We at DFC have had friends celebrating a couple birthdays recently, and I only just realized that it’s been a long while since any of us have blown out candles on a cake! I guess it’s something that grown ups don’t really do anymore, and I briefly felt sad about it — until I read about this new study, published recently in the Journal of Food Research. A group of scientists has determined that the act of blowing out candles on a birthday cake sprays the festive confection with a staggering amount of bacteria.
They did this by undertaking the most charmingly crafty experiment I’ve ever heard of, preparing:

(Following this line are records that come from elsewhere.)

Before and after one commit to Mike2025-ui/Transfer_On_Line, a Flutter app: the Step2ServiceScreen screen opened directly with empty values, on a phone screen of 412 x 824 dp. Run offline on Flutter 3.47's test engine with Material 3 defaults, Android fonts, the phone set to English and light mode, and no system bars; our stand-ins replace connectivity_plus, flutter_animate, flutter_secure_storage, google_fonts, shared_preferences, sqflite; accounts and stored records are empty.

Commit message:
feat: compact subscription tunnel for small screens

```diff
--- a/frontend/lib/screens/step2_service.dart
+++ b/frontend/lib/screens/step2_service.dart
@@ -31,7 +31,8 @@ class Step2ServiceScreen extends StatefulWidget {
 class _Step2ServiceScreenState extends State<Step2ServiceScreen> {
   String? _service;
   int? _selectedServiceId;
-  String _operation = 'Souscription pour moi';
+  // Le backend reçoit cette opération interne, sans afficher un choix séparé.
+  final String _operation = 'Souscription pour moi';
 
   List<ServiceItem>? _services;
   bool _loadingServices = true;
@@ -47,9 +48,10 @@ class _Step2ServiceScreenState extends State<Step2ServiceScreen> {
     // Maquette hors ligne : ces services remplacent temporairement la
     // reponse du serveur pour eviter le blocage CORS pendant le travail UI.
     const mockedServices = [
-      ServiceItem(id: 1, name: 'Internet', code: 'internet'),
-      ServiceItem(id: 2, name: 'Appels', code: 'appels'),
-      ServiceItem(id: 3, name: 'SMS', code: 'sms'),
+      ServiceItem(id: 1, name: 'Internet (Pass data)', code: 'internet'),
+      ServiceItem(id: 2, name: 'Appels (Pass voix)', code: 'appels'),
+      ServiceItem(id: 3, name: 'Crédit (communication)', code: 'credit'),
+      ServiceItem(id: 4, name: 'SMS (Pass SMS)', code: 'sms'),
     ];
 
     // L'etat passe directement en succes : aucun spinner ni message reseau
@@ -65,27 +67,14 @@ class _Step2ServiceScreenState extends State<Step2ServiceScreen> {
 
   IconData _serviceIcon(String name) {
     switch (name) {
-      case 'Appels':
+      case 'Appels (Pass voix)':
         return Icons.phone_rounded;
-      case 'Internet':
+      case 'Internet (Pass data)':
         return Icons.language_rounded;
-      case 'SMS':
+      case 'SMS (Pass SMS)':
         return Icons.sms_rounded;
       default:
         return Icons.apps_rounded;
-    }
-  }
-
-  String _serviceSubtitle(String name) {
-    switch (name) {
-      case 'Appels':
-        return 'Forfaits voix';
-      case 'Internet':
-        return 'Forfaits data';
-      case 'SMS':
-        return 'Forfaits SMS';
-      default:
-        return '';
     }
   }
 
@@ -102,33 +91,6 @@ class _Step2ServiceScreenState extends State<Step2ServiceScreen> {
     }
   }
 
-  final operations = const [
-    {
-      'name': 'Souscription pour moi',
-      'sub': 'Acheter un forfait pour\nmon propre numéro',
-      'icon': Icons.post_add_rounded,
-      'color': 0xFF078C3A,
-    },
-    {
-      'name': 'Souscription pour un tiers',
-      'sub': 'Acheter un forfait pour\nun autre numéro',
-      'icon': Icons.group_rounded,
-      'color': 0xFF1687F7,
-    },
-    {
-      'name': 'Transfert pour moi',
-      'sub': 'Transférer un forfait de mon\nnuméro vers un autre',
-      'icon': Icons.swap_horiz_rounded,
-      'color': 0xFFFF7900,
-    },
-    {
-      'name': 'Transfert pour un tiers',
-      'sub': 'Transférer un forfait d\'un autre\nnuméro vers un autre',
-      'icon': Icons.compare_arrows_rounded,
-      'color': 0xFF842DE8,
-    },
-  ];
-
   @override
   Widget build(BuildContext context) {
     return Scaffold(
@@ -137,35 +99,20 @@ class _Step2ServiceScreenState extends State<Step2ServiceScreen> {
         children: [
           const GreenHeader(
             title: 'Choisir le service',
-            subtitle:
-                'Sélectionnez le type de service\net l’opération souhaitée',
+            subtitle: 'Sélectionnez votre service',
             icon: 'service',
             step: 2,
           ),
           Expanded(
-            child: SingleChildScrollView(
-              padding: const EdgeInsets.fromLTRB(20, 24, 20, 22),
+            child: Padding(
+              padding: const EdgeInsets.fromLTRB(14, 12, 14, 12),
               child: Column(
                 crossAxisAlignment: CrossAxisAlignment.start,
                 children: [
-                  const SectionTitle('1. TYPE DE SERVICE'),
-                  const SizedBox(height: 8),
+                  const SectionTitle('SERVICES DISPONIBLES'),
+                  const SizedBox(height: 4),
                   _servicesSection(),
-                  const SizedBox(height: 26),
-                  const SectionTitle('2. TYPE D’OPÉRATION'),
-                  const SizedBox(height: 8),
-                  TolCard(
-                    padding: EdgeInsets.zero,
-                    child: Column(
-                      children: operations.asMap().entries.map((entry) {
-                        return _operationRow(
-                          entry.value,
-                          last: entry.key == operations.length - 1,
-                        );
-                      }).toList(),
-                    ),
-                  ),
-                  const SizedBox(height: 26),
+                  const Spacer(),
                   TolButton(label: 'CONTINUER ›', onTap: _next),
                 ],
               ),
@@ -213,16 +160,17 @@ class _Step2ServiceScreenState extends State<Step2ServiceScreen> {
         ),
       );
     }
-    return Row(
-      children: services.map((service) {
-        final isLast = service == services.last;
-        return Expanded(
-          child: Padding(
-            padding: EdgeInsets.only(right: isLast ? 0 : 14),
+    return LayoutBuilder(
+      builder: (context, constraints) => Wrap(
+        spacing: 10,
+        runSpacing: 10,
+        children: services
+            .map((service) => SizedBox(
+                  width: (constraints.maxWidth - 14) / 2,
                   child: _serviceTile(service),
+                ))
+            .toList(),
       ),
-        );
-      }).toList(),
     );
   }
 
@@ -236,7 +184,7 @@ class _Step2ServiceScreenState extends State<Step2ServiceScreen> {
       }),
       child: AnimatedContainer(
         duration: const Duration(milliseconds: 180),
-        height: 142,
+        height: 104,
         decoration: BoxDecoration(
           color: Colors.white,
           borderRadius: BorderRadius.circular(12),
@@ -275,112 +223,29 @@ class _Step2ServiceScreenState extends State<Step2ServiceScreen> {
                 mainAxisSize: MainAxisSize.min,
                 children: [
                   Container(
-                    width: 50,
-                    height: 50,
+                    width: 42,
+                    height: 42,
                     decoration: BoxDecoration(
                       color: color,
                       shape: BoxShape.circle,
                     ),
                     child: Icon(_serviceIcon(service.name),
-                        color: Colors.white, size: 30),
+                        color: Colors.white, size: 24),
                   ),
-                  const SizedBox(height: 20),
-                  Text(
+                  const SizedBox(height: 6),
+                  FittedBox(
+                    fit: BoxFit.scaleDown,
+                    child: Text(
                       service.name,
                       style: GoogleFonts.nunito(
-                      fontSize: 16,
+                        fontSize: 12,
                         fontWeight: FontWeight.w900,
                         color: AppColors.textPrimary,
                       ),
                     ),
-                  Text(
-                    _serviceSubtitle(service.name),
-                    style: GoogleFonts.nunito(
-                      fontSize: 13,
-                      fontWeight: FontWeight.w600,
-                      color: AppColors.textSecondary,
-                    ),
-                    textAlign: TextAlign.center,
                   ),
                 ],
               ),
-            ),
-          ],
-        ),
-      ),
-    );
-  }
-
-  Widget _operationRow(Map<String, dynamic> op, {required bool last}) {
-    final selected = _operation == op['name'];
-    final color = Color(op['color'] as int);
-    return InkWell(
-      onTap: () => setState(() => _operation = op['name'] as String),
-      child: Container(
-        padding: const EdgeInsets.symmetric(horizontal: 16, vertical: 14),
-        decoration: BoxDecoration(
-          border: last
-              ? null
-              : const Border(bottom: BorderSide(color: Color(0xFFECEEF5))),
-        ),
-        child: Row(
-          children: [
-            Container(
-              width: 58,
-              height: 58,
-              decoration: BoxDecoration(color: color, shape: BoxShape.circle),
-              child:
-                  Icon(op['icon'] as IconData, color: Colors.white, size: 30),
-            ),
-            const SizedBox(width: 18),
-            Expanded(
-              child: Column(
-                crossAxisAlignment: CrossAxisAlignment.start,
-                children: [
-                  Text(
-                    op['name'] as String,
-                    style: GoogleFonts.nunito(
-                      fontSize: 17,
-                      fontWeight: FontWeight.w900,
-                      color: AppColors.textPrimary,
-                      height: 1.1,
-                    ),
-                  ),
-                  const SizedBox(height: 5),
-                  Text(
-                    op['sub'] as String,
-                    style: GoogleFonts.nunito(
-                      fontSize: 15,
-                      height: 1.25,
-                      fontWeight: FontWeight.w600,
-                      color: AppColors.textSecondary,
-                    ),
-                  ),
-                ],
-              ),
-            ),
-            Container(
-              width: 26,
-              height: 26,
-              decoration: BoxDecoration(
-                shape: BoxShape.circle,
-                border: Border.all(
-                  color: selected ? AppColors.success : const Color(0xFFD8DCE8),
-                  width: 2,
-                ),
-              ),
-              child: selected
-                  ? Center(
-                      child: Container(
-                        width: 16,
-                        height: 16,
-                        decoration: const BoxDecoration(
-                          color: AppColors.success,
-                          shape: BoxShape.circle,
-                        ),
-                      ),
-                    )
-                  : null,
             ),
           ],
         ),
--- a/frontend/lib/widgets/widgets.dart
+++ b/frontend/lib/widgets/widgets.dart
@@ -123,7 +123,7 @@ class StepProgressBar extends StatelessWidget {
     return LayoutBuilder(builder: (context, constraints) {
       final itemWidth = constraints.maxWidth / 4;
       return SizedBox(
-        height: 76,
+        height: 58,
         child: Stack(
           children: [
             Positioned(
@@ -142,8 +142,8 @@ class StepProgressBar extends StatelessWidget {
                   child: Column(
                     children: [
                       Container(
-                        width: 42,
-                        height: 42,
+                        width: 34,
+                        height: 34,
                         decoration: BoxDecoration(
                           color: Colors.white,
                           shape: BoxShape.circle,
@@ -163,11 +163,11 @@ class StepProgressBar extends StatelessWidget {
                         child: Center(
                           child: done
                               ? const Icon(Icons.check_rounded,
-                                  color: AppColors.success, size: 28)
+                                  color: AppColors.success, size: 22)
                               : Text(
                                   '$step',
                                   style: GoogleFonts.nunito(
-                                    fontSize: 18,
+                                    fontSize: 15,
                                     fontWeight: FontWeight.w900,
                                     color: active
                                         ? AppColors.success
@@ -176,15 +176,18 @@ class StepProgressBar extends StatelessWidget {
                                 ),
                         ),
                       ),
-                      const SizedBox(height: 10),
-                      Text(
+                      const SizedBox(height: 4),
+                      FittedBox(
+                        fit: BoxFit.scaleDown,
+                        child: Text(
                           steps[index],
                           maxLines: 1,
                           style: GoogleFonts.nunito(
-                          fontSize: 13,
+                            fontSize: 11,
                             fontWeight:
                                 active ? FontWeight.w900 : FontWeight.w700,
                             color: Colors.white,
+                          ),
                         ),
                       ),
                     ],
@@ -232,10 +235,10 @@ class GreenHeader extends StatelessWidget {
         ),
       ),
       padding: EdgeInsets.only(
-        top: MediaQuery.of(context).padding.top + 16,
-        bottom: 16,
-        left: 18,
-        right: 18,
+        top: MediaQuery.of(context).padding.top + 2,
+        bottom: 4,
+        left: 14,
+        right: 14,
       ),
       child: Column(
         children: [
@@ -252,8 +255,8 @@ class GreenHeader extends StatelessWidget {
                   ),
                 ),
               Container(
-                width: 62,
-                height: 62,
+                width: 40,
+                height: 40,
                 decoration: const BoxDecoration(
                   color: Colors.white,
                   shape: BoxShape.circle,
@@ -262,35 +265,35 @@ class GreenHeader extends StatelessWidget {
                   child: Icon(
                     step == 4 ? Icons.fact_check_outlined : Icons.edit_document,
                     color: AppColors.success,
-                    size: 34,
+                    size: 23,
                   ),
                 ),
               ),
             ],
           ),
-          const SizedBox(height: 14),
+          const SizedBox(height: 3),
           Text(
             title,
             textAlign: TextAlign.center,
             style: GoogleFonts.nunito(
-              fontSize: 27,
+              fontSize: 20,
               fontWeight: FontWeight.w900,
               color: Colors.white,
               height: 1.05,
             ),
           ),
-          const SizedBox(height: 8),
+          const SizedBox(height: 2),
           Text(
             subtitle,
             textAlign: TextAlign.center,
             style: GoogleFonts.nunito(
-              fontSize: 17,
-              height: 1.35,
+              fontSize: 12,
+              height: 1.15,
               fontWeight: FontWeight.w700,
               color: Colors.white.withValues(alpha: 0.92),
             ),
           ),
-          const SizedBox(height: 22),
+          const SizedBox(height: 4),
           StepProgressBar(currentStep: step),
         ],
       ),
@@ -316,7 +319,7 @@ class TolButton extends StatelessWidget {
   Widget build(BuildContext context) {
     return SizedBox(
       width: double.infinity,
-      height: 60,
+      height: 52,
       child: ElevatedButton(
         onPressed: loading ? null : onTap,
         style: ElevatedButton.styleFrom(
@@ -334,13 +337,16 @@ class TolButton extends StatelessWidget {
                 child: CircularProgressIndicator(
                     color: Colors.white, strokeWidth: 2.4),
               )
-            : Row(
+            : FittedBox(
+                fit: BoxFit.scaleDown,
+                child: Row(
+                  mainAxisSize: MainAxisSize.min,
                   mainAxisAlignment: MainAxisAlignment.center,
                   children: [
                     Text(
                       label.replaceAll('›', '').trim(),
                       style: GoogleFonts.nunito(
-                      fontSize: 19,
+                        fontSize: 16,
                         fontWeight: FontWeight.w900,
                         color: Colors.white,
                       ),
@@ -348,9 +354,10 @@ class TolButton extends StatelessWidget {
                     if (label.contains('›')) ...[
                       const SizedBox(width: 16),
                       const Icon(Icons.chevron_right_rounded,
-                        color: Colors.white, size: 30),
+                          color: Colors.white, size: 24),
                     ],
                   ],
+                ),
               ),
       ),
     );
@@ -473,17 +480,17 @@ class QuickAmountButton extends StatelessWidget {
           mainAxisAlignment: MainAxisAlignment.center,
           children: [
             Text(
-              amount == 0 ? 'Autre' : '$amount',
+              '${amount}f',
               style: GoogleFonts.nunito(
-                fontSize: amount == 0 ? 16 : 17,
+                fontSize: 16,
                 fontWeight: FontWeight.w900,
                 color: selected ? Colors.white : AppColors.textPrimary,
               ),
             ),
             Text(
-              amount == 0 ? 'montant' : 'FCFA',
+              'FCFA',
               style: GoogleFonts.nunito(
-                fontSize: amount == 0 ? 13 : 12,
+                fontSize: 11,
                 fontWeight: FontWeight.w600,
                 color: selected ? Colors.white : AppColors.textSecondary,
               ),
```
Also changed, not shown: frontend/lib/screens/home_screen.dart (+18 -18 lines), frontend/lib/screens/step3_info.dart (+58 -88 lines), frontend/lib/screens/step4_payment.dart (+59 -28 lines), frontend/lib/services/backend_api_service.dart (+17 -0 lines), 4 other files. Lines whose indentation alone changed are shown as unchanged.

“two test birthday ‘cakes’ made of Styrofoam which they then spread with real icing […] and decorated with exactly 17 candles. Before having volunteers blow out the candles on both cakes, they had all of them smell and consume a piece of hot pizza — ‘to simulate a meal-dessert sequence.’ Afterwards, they compared the amount of bacteria present on each cake surface, and then repeated the whole exercise three times”
This experiment found that not only was the natural bacteria population of these cakes increased by a whopping 1400%, but the range of the bacteria was increased by a factor of 100, by the force of the puff.
Thankfully, the scientists say, it’s not all bad. As we have learned from recent research into the population of healthy bacteria in our bodies — our microbiome — exposure to new bacteria, care of little Timmy’s overenthusiastic candle snuffing, can actually boost our immune systems. It’s when little Timmy’s sick, though, that the researchers warn us to skip the cake, and the cold.